PC Andy Hewlett, The Met

‘I was returning to my home in Croydon with my partner last Monday, when we saw a branch of Argos being looted.

‘People were pouring out the back of the shop. They had obviously forced open the fire exit and were coming in our direction. Even though I was off duty, I needed to do something, and I made a decision to challenge the rioters. This is our community and where we live. I was quite incensed that this was happening and that spurred me into action.

‘I called the police but was told that no one was available, so I decided to try to block the entrance, while my partner, who is not a police officer, took photos of the rioters. My experiences from both my time in the army during the Gulf War and my police training were at the front of my mind.
‘We were there for around 90 minutes, during which time the furniture store House of Reeves was on fire and burning down.

‘Stones started to be thrown, rioters were approaching us and I realised that some of the people trying to get in knew I was a police officer. I could hear them whispering around: “He’s a copper, he’s a copper.”

‘At that point, they came towards us en masse. It was evident just by their body language what they were doing, they were either going to go through us or get us. It was at that point that I grabbed my partner and pulled him out of there quickly. We had no protective equipment, and managed to get away without sustaining any injuries. I slept well that night knowing that I had done all I possibly could do. If I had closed my door and done nothing then I think that would have stayed with me a lot longer.

‘The ability to challenge inappropriate behaviour is really important in the community, but with the level of violence, disorder and criminality that was taking place, I think there is very little that the community could have done that night without putting themselves at great risk. Faced with a mob in front of you, there is a potential for things to horribly wrong.

‘However, if I was in the same situation, I would do the same thing again. What happened that night was out-and-out criminality.’

PC Scott Davies, West Midlands Police
‘On the Monday of the riots, I worked an 18-hour shift in Birmingham and then 12-hour shifts on the following days. I am riot trained, so have been on standby for that, but mainly I have been closing off main arterial routes into the city centre of Birmingham to limit people coming in. We have been trying to stop any criminals entering the city centre and ensuring that members of the public are not putting themselves in danger.

‘It has been a case of going home to bed and then getting up to come straight back in again. We have been drinking a lot of coffee and getting sleep wherever we can, whether that is in the traffic car or in the office. A lot of people are grumpy about the job but we are sticking together and having a good laugh in between. I think that is the police mentality: if you cannot cry about it, then laugh.

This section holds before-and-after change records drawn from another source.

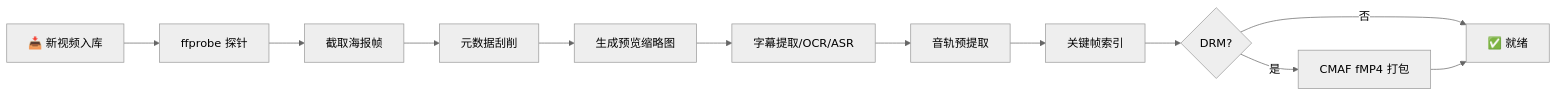
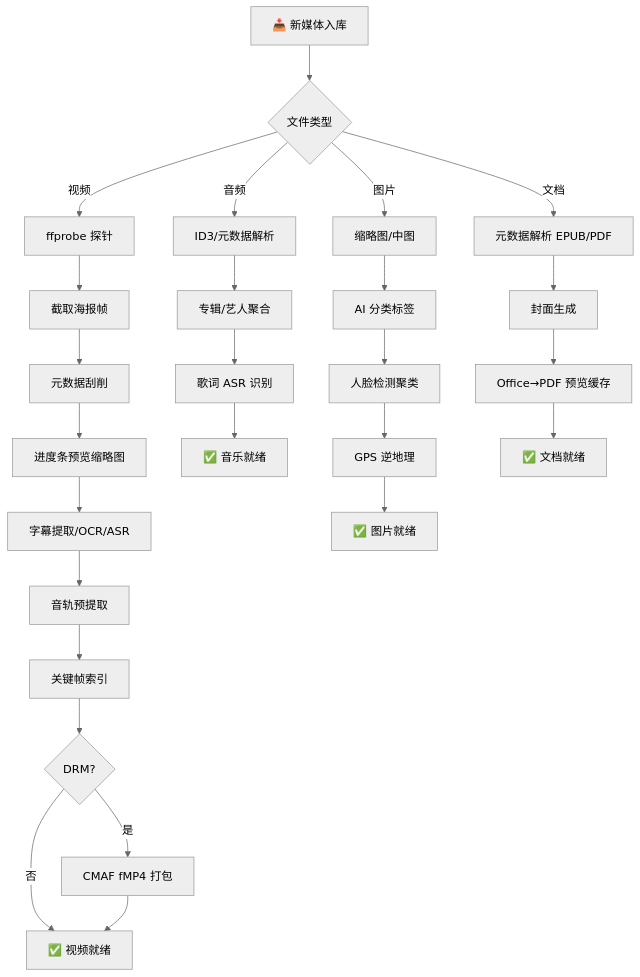
Before and after one commit to knoxmedia/Vauldy: the third of 6 diagrams in README.md, drawn with Mermaid (neutral theme). The commit also changed other lines of this file, not shown here.

````diff
--- a/README.md
+++ b/README.md
@@ -136,14 +144,28 @@
 ```mermaid
-flowchart LR
-  Ingest["📥 新视频入库"] --> Probe["ffprobe 探针"]
-  Probe --> Poster["截取海报帧"]
+flowchart TB
+  Ingest["📥 新媒体入库"] --> Type{"文件类型"}
+  Type -->|视频| VProbe["ffprobe 探针"]
+  VProbe --> Poster["截取海报帧"]
   Poster --> Scrape["元数据刮削"]
-  Scrape --> Preview["生成预览缩略图"]
+  Scrape --> Preview["进度条预览缩略图"]
   Preview --> Sub["字幕提取/OCR/ASR"]
   Sub --> Audio["音轨预提取"]
   Audio --> KF["关键帧索引"]
   KF --> DRM{"DRM?"}
   DRM -->|是| Package["CMAF fMP4 打包"]
-  DRM -->|否| Done["✅ 就绪"]
-  Package --> Done
+  DRM -->|否| VDone["✅ 视频就绪"]
+  Package --> VDone
+  Type -->|音频| MProbe["ID3/元数据解析"]
+  MProbe --> Album["专辑/艺人聚合"]
+  Album --> Lyric["歌词 ASR 识别"]
+  Lyric --> MDone["✅ 音乐就绪"]
+  Type -->|图片| IThumb["缩略图/中图"]
+  IThumb --> PClass["AI 分类标签"]
+  PClass --> PFace["人脸检测聚类"]
+  PFace --> PGeo["GPS 逆地理"]
+  PGeo --> IDone["✅ 图片就绪"]
+  Type -->|文档| DParse["元数据解析 EPUB/PDF"]
+  DParse --> DCover["封面生成"]
+  DCover --> DPrev["Office→PDF 预览缓存"]
+  DPrev --> DDone["✅ 文档就绪"]
 ```
````
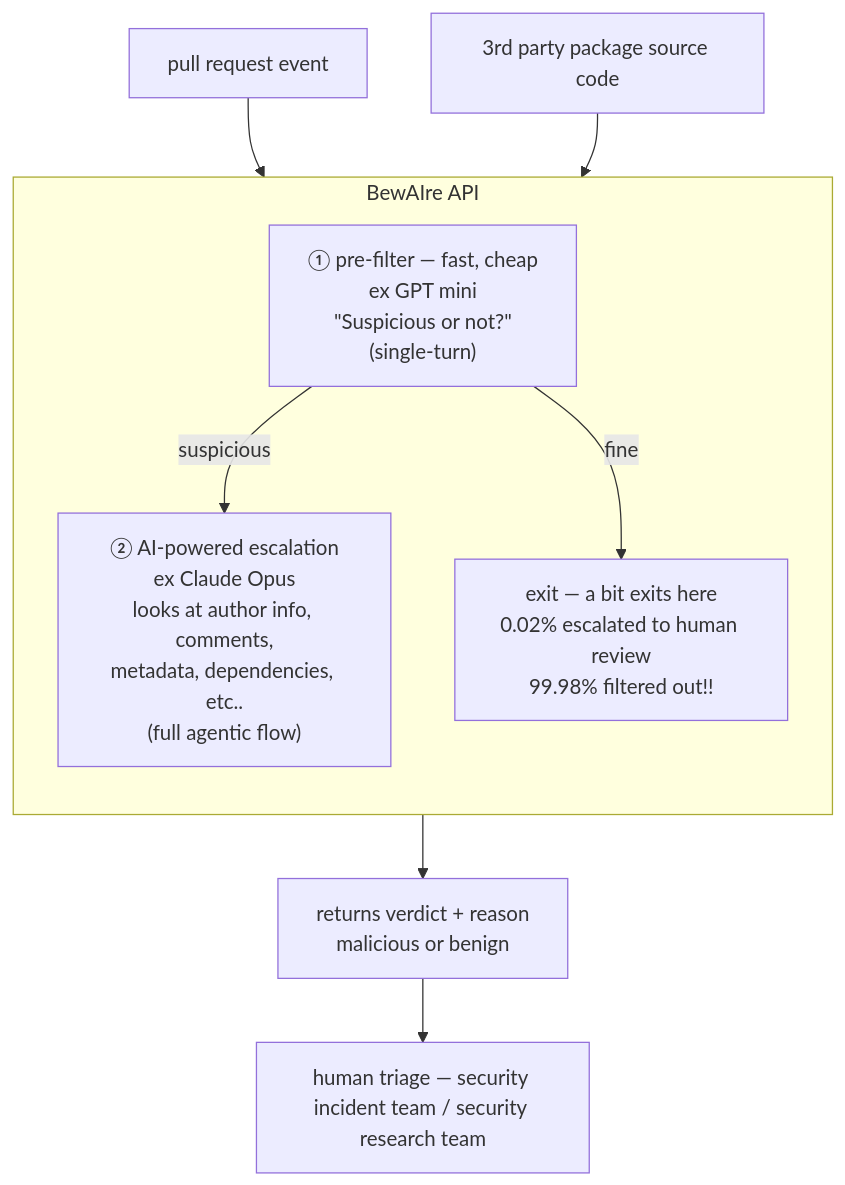
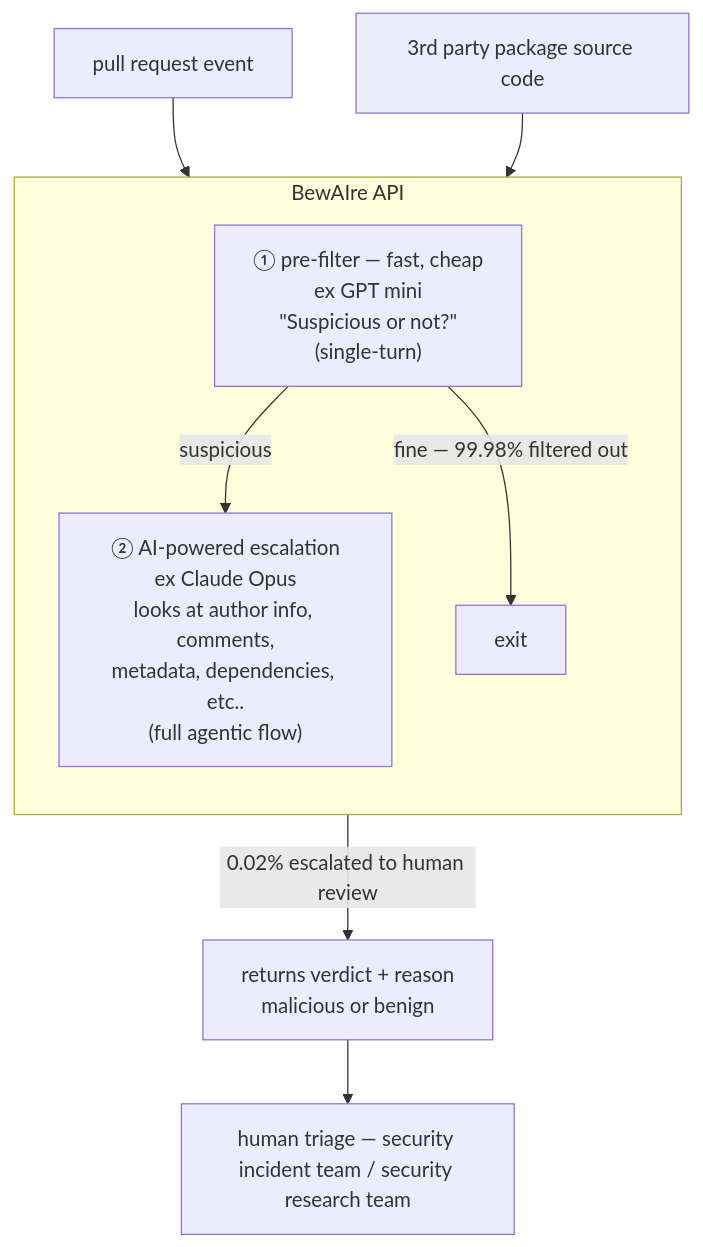
Before and after one commit to wiggitywhitney/board-notes: the diagram in datadog-illuminated/07-how-datadog-detects-malicious-code-at-scale/notes.md, drawn with Mermaid. The commit also changed other lines of this file, not shown here.

Commit message:
fix: correct board transcript formatting for datadog-illuminated 07-how-datadog-detects-malicious-code-at-scale

````diff
--- a/datadog-illuminated/07-how-datadog-detects-malicious-code-at-scale/notes.md
+++ b/datadog-illuminated/07-how-datadog-detects-malicious-code-at-scale/notes.md
@@ -17,14 +16,14 @@
 ```mermaid
 flowchart TD
     PR["pull request event"] --> API
     PKG["3rd party package source code"] --> API
     subgraph API["BewAIre API"]
         direction TB
         F["① pre-filter — fast, cheap<br/>ex GPT mini<br/>&quot;Suspicious or not?&quot;<br/>(single-turn)"]
         E["② AI-powered escalation<br/>ex Claude Opus<br/>looks at author info, comments,<br/>metadata, dependencies, etc..<br/>(full agentic flow)"]
         F -- suspicious --> E
-        F -- fine --> EXIT["exit — a bit exits here<br/>0.02% escalated to human review<br/>99.98% filtered out!!"]
+        F -- "fine — 99.98% filtered out" --> EXIT["exit"]
     end
-    E --> V["returns verdict + reason<br/>malicious or benign"]
+    E -- "0.02% escalated to human review" --> V["returns verdict + reason<br/>malicious or benign"]
     V --> H["human triage — security incident team / security research team"]
 ```
````
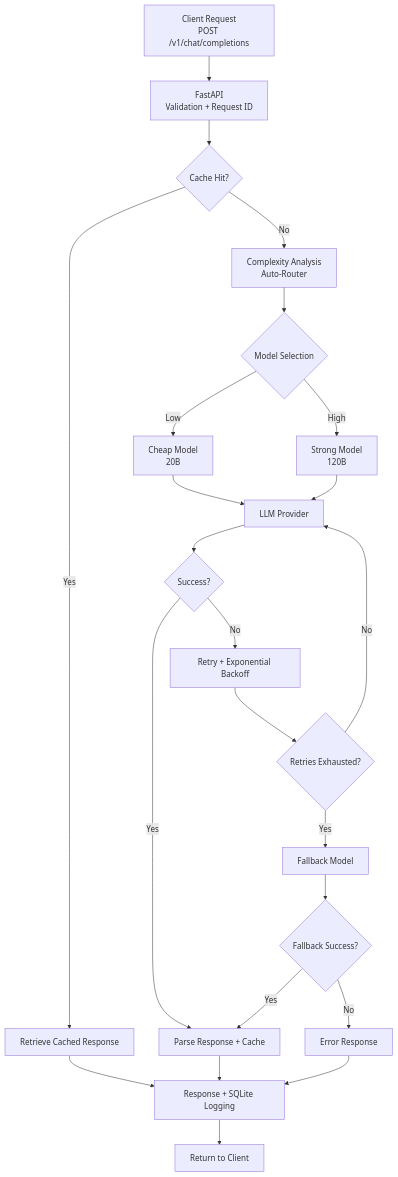
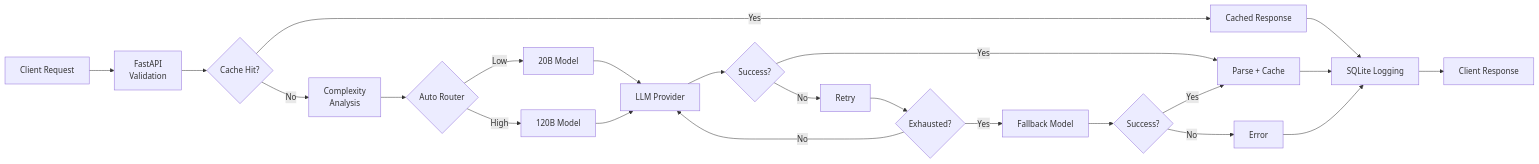
One commit to utkrashtsrepo/Smart-AI-Gateway changed the diagram in README.md. Above: the diagram before and after it, drawn with Mermaid. The commit also changed other lines of this file, not shown here.

Commit message:
Revise Request Lifecycle diagram in README
Updated the Request Lifecycle diagram to improve clarity and consistency in terminology.

````diff
--- a/README.md
+++ b/README.md
@@ -35,33 +38,33 @@
 ```mermaid
-flowchart TD
-    A["Client Request<br/>POST /v1/chat/completions"] --> B["FastAPI<br/>Validation + Request ID"]
+flowchart LR
+    A["Client Request"] --> B["FastAPI<br/>Validation"]
     B --> C{"Cache Hit?"}
 
-    C -->|Yes| H["Retrieve Cached Response"]
-    C -->|No| D["Complexity Analysis<br/>Auto-Router"]
+    C -->|Yes| H["Cached Response"]
+    C -->|No| D["Complexity<br/>Analysis"]
 
-    D --> E{"Model Selection"}
-    E -->|Low| F["Cheap Model<br/>20B"]
-    E -->|High| G["Strong Model<br/>120B"]
+    D --> E{"Auto Router"}
+    E -->|Low| F["20B Model"]
+    E -->|High| G["120B Model"]
 
     F --> I["LLM Provider"]
     G --> I
 
     I --> J{"Success?"}
-    J -->|Yes| K["Parse Response + Cache"]
-    J -->|No| L["Retry + Exponential Backoff"]
+    J -->|Yes| K["Parse + Cache"]
+    J -->|No| L["Retry"]
 
-    L --> M{"Retries Exhausted?"}
+    L --> M{"Exhausted?"}
     M -->|No| I
     M -->|Yes| N["Fallback Model"]
 
-    N --> O{"Fallback Success?"}
+    N --> O{"Success?"}
     O -->|Yes| K
-    O -->|No| P["Error Response"]
+    O -->|No| P["Error"]
 
-    H --> Q["Response + SQLite Logging"]
+    H --> Q["SQLite Logging"]
     K --> Q
     P --> Q
 
-    Q --> R["Return to Client"]
+    Q --> R["Client Response"]
 ```
````
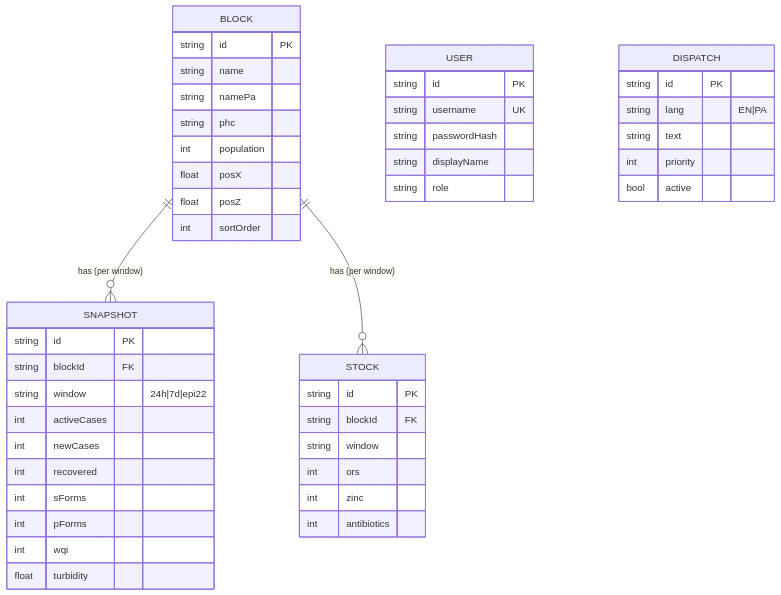
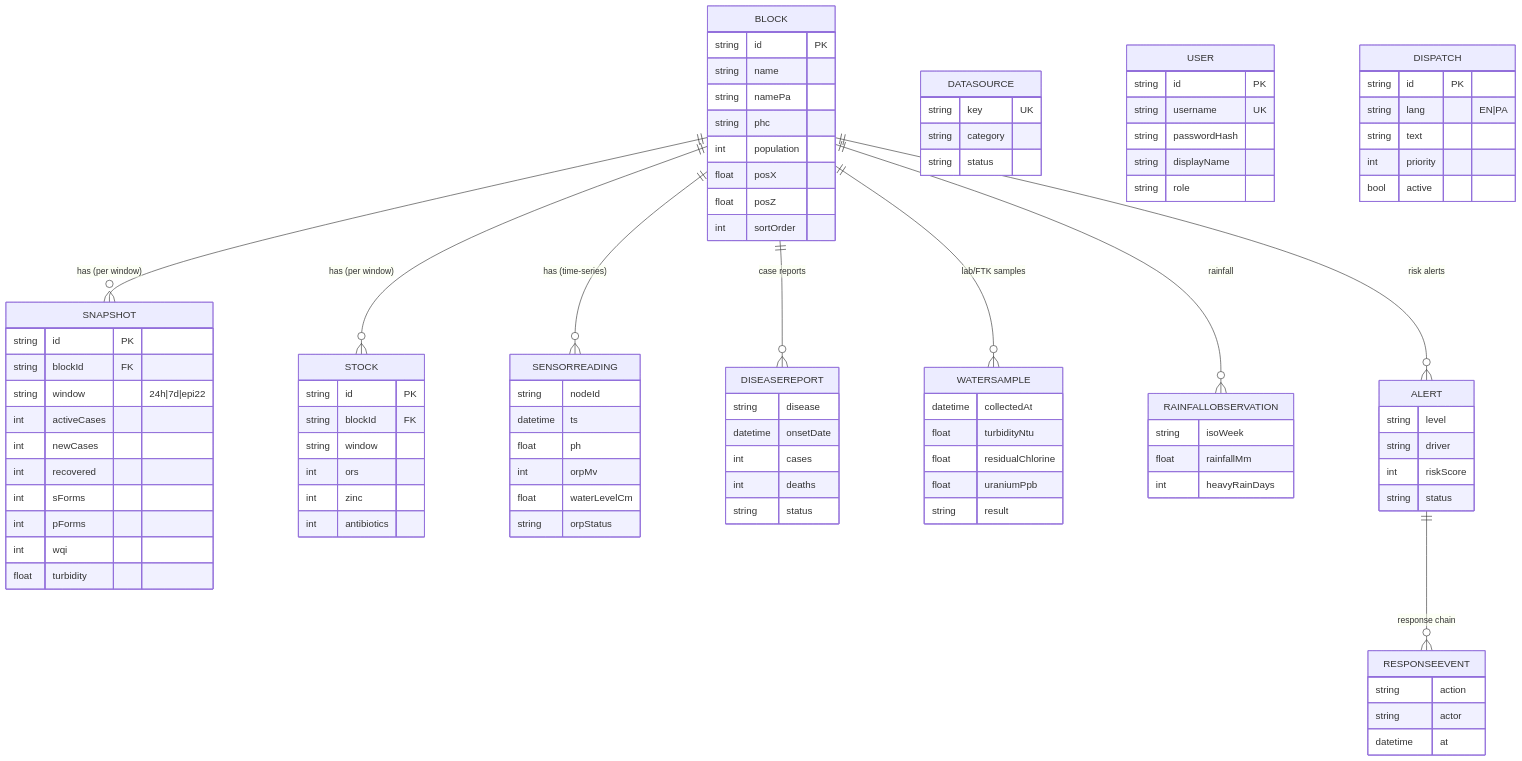
Before and after one commit to TushKum/digital-scrapbook: the diagram in docs/DATABASE.md, drawn with Mermaid. The commit also changed other lines of this file and 1 other file, not shown here.

Commit message:
feat(db): expand schema to 12 tables (feeds, sensors, alert workflow, source registry)
Add 6 models to the existing 6 (blocks/snapshots/stock/users/dispatches/
sensor_readings):
- disease_reports  — IDSP/IHIP/RTI case line-list (empty; pending feed)
- water_samples    — WQMIS/DWSS/FTK/CGWB samples with collection date (empty)
- rainfall_observations — NASA POWER/IMD weekly rainfall (real data available)
- alerts           — rule-based risk alerts
- response_events  — alert->ack->assign->act->verify->close audit chain
- data_sources     — integration source registry (mirrors DATA_ARCHITECTURE.md)

Schema validated (prisma format). Not migrated/populated — DATABASE.md marks
exactly which tables hold demo/simulated/real data vs. defined-but-empty.

```diff
--- a/docs/DATABASE.md
+++ b/docs/DATABASE.md
@@ -23,6 +23,12 @@
 erDiagram
     BLOCK ||--o{ SNAPSHOT : "has (per window)"
     BLOCK ||--o{ STOCK : "has (per window)"
+    BLOCK ||--o{ SENSORREADING : "has (time-series)"
+    BLOCK ||--o{ DISEASEREPORT : "case reports"
+    BLOCK ||--o{ WATERSAMPLE : "lab/FTK samples"
+    BLOCK ||--o{ RAINFALLOBSERVATION : "rainfall"
+    BLOCK ||--o{ ALERT : "risk alerts"
+    ALERT ||--o{ RESPONSEEVENT : "response chain"
     BLOCK {
       string id PK
       string name
@@ -53,6 +59,49 @@
       int    zinc
       int    antibiotics
     }
+    SENSORREADING {
+      string   nodeId
+      datetime ts
+      float    ph
+      int      orpMv
+      float    waterLevelCm
+      string   orpStatus
+    }
+    DISEASEREPORT {
+      string   disease
+      datetime onsetDate
+      int      cases
+      int      deaths
+      string   status
+    }
+    WATERSAMPLE {
+      datetime collectedAt
+      float    turbidityNtu
+      float    residualChlorine
+      float    uraniumPpb
+      string   result
+    }
+    RAINFALLOBSERVATION {
+      string isoWeek
+      float  rainfallMm
+      int    heavyRainDays
+    }
+    ALERT {
+      string level
+      string driver
+      int    riskScore
+      string status
+    }
+    RESPONSEEVENT {
+      string   action
+      string   actor
+      datetime at
+    }
+    DATASOURCE {
+      string key UK
+      string category
+      string status
+    }
     USER {
       string id PK
       string username UK
```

‘There has been no reprieve from work and no time for family life. I have an eight-year-old daughter whom I do not live with anyway, so with my rest days cancelled, I might not get to see her for another week. Other people have had difficulty with childcare. One of my colleagues has four children under five at home, so it is difficult for him, and he was supposed to be moving house last week so that is all on hold.

‘The first couple of days were a bit disappointing, because there was nothing in place to feed us or give us breaks, which was not entirely the force’s fault because we are stretched in all departments, so it is difficult to organise things like this. However, by Wednesday, we had packed lunches and drinks provided, and people did come round and do welfare checks.

‘Holidays have been honoured, although I heard a couple of people were phoned while on holiday and asked to come back in but they have said no.

‘[The Prime Minister] David Cameron mentioned that we have coped, but we have coped on the basis of calling people in from forces across the country, even from Scotland, who are staying here at a cost. I just do not see how that is saving money.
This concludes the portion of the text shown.